▸ **Your instructions**: Please report how many lines in the records below contain the word "sheet", giving only that number.

▸ **Excerpted records**:
+++++
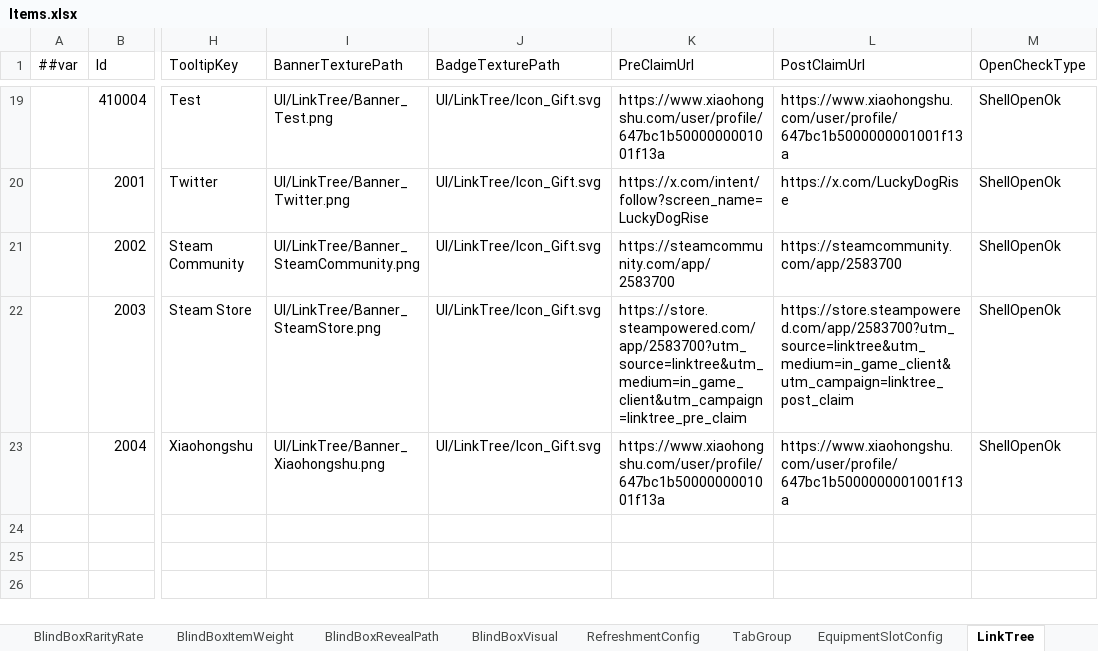
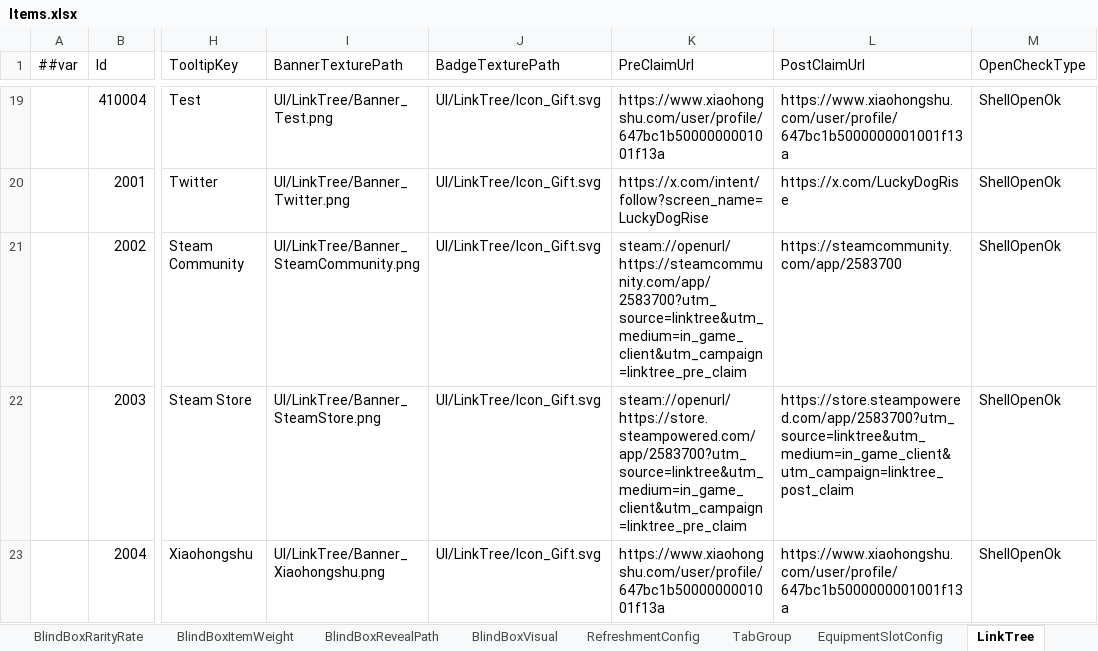
Before and after one commit to SeananTQ/lucky-dog-pub-2026, an Excel workbook: luban-excels/xlsx/Items.xlsx, sheet LinkTree, drawn as a sheet; only a part is shown, gaps mark what is left out; values as stored, in another font and other column widths than the file's, no borders; conditional formats not drawn; the diff names each change by its address in the sheet, - before the commit and + after, or states it on an @@ line.

```diff
--- a/luban-excels/xlsx/Items.xlsx (sheet LinkTree)
+++ b/luban-excels/xlsx/Items.xlsx (sheet LinkTree)
-K21 (PreClaimUrl): https://steamcommunity.com/app/2583700
+K21 (PreClaimUrl): steam://openurl/https://steamcommunity.com/app/2583700?utm_source=linktree&utm_medium=in_game_client&utm_campaign=linktree_pre_claim
-K22 (PreClaimUrl): https://store.steampowered.com/app/2583700?utm_source=linktree&utm_medium=in_game_client&utm_campaign=linktree_pre_claim
+K22 (PreClaimUrl): steam://openurl/https://store.steampowered.com/app/2583700?utm_source=linktree&utm_medium=in_game_client&utm_campaign=linktree_pre_claim
```
Also changed, not shown: sheet Item, 7 other files.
+++++
▸ **Reply to the task**: 4